from Wiktionary, Creative Commons Attribution/Share-Alike License
- adj. Of or pertaining to Justinian I, Emperor of the Byzantine or East Roman Empire from 527 to 565.
from the GNU version of the Collaborative International Dictionary of English
- adj. Of or pertaining to the Institutes or laws of the Roman Justinian.
from WordNet 3.0 Copyright 2006 by Princeton University. All rights reserved.
- n. Byzantine emperor who held the eastern frontier of his empire against the Persians; codified Roman law in 529; his general Belisarius regained North Africa and Spain (483-565)
Sorry, no etymologies found.
Justinian, is founded on the silence of her implacable enemies; and although the daughter of Acacius might be satiated with love, yet some applause is due to the firmness of a mind which could sacrifice pleasure and habit to the stronger sense either of duty or interest.
“Ye blues, Justinian is no more! ye greens, he is still alive!”
After the fall of the Roman empire in the West, an interval of fifty years, till the memorable reign of Justinian, is faintly marked by the obscure names and imperfect annals of Zeno,
Justinian is emperor of the Romans: it would all become the disciple of Plato to shed the blood of thousands in his private quarrel: the successor of Augustus should vindicate his rights, and recover by arms the ancient provinces of his empire.
Justinian is a man; he is a prince; does he not dread for himself a similar reverse of fortune?
He relates a coincidence of dreams, which supposes some fraud in Justinian or his architect.
Three hundred and sixty years of disorder and decay accelerated the progress of oblivion; and it may fairly be presumed, that of the writings, which Justinian is accused of neglecting, many were no longer to be found in the libraries of the East.
While plague was quite a common occurrence throughout the Middle Ages, and there was what is known as the Justinian Plague during the sixth to eighth centuries where half the population of Europe was wiped out, the Black Death would nevertheless take place until the fourteenth century.
Hence that obliging potentate, in the year 321, promulgated the memorable edict, which, found in that Digest of Roman law known as the Justinian Code, Book III.,

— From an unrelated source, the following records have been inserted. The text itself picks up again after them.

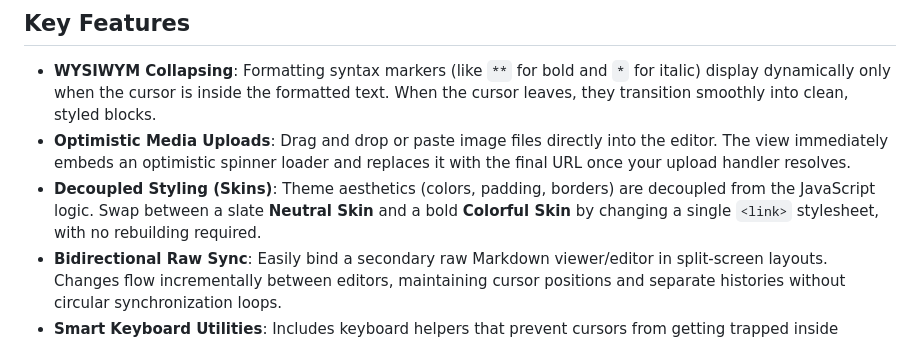
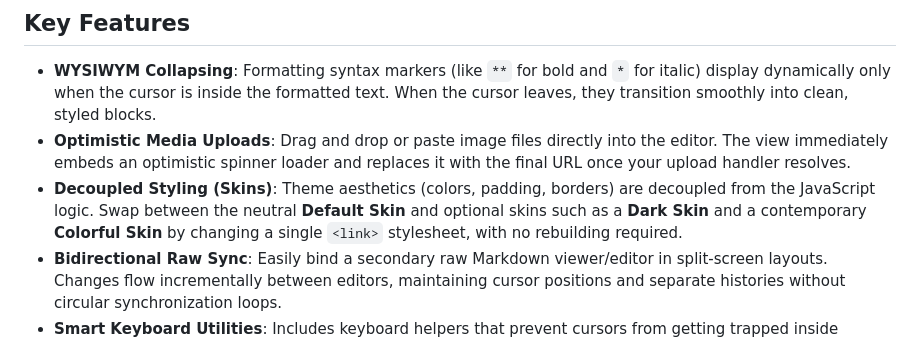
Before and after one commit to slpstream/traven, a Markdown page: README.md, the part around the change. GitHub-like rendering.

Commit message:
Update README with new skin customization options

```diff
--- a/README.md
+++ b/README.md
@@ -28,7 +28,7 @@ The project is named in honor of **B. Traven**, the famously anonymous author of
 
 *   **WYSIWYM Collapsing**: Formatting syntax markers (like `**` for bold and `*` for italic) display dynamically only when the cursor is inside the formatted text. When the cursor leaves, they transition smoothly into clean, styled blocks.
 *   **Optimistic Media Uploads**: Drag and drop or paste image files directly into the editor. The view immediately embeds an optimistic spinner loader and replaces it with the final URL once your upload handler resolves.
-*   **Decoupled Styling (Skins)**: Theme aesthetics (colors, padding, borders) are decoupled from the JavaScript logic. Swap between a slate **Neutral Skin** and a bold **Colorful Skin** by changing a single `<link>` stylesheet, with no rebuilding required.
+*   **Decoupled Styling (Skins)**: Theme aesthetics (colors, padding, borders) are decoupled from the JavaScript logic. Swap between the neutral **Default Skin** and optional skins such as a **Dark Skin** and a contemporary **Colorful Skin** by changing a single `<link>` stylesheet, with no rebuilding required.
 *   **Bidirectional Raw Sync**: Easily bind a secondary raw Markdown viewer/editor in split-screen layouts. Changes flow incrementally between editors, maintaining cursor positions and separate histories without circular synchronization loops.
 *   **Smart Keyboard Utilities**: Includes keyboard helpers that prevent cursors from getting trapped inside collapsed markdown delimiters during arrow navigation.
 *   **Zero Peer Dependencies**: Bundles CodeMirror modules internally using `esbuild`. Simply drop in the compiled script and a stylesheet to start editing.
```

We can call Justinian from his grave, and traverse the desert with